Wisconsin Pro Bono Honor Society would like to recognize your service and inspire more lawyers to follow your example.
The Pro Bono Honor Society, created by the Wisconsin Access to Justice Commission with support from the State Bar of Wisconsin, recognizes Wisconsin lawyers who volunteer at least 50 hours of their time annually to help expand access to justice for low-income Wisconsin residents.
SCR 20:6.1, the Wisconsin Supreme Court set a goal of 50 hours of pro bono legal services per year as a way of acknowledging that the legal profession has an important role to play in helping to close the justice gap in Wisconsin.
265 Wisconsin lawyers registered more than 13,250 pro-bono hours of service during the first year of the COVID-19 pandemic.
“Despite the ongoing pandemic, volunteer lawyers have continued to donate their time to help make a difference for Wisconsin’s most vulnerable residents,” says State Bar of Wisconsin Pro Bono program manager Jeff Brown. “It’s been a wonderful thing to witness this year.”
Certify Your Service by Feb. 28
Now is the time to submit your certification. Lawyers may self-certify that they qualify for Pro Bono Honor Society status based on their service in 2021. In addition, others who have knowledge of the attorney’s pro bono work – such as law firms, pro bono programs, legal aid organizations, and judges – may submit a certification for an attorney.

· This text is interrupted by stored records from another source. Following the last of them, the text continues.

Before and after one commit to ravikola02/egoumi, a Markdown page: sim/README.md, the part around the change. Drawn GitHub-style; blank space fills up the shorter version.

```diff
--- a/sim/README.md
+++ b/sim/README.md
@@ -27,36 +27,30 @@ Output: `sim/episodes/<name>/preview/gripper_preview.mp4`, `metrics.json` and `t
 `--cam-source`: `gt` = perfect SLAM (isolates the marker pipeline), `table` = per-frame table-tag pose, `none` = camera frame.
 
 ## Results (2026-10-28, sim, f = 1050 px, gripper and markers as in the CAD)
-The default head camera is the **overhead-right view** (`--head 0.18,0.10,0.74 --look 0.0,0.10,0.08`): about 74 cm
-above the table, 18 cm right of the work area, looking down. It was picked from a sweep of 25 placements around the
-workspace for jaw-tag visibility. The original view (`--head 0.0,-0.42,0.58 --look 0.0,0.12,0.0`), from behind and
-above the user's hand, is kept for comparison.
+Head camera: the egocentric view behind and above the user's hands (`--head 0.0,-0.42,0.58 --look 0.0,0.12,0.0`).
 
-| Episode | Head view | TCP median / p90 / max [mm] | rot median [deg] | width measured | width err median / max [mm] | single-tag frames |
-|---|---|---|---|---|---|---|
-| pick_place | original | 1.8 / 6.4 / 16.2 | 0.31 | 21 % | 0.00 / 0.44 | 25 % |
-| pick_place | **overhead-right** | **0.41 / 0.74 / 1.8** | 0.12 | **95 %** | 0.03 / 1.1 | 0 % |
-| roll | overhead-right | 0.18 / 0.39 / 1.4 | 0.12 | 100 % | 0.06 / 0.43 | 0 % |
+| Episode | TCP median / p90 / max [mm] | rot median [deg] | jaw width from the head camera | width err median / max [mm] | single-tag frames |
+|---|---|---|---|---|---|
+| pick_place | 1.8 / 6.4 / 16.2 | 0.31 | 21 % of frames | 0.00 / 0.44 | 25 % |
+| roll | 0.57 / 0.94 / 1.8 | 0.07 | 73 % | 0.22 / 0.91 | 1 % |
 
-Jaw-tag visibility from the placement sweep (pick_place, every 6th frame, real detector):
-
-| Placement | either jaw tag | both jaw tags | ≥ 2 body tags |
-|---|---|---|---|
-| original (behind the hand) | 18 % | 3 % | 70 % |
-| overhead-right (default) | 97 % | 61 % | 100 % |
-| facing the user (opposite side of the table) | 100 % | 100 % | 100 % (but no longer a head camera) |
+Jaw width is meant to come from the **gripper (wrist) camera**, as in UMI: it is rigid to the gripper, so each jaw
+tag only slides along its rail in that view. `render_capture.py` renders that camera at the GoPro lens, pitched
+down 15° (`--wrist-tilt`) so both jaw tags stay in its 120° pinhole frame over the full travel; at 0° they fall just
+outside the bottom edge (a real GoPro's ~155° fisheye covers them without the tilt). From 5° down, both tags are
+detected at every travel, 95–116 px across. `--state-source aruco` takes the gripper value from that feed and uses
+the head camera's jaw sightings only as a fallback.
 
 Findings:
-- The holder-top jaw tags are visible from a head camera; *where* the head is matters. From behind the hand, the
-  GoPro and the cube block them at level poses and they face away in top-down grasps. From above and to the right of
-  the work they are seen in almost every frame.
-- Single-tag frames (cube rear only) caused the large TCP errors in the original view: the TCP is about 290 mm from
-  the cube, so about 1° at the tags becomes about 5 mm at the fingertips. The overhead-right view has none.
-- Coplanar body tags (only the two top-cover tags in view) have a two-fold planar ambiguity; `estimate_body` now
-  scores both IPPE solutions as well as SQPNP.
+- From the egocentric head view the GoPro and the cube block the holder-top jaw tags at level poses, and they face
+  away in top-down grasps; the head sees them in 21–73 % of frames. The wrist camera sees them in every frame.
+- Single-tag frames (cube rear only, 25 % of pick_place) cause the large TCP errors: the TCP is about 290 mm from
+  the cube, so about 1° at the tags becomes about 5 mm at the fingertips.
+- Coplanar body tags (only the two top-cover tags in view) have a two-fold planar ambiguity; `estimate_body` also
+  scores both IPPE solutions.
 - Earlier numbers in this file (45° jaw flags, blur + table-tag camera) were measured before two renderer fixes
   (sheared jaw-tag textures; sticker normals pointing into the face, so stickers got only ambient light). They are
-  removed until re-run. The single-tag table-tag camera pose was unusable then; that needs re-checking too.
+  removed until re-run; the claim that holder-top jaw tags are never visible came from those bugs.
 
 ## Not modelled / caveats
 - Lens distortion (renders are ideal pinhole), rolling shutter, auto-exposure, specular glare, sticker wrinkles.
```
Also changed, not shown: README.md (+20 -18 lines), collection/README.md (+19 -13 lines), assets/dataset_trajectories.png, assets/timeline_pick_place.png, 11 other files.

Submit certifications using the
online form on the Pro Bono Honor Society webpage.
Which Pro Bono Services Qualify?
“Qualifying pro bono legal services” for this program means the direct provision of legal services without fee or expectation of fee, or at a substantially reduced fee, to:
persons of limited means;
organizations in matters that are designed primarily to address the needs of persons of limited means; or
charitable, religious, civic, community, governmental, and educational organizations to secure or protect civil rights, civil liberties, or public rights so long as a substantial majority of such services benefit persons of limited means or organizations that serve persons of limited means.
Examples include public defender appointments, guardian ad litem appointments, and Wisconsin Judicare cases.
What Does Inclusion in the Wisconsin Pro Bono Honor Society Mean?
An annual list of the honorees will be posted on the website for the
Access to Justice Commission, and the State Bar’s
InsideTrack newsletter and
Wisconsin Lawyer™ magazine. The commission also works with bar associations and judges to organize local recognition events.
Inclusion in the Pro Bono Honor Society supports and encourages pro bono service in Wisconsin. Find pro bono opportunities that fit your interests and skills through
the searchable online Pro Bono Portal on the State Bar’s website at wisbar.org/probono.
If you have questions about the Pro Bono Honor Society, feel free to
send an email to Jeff Brown.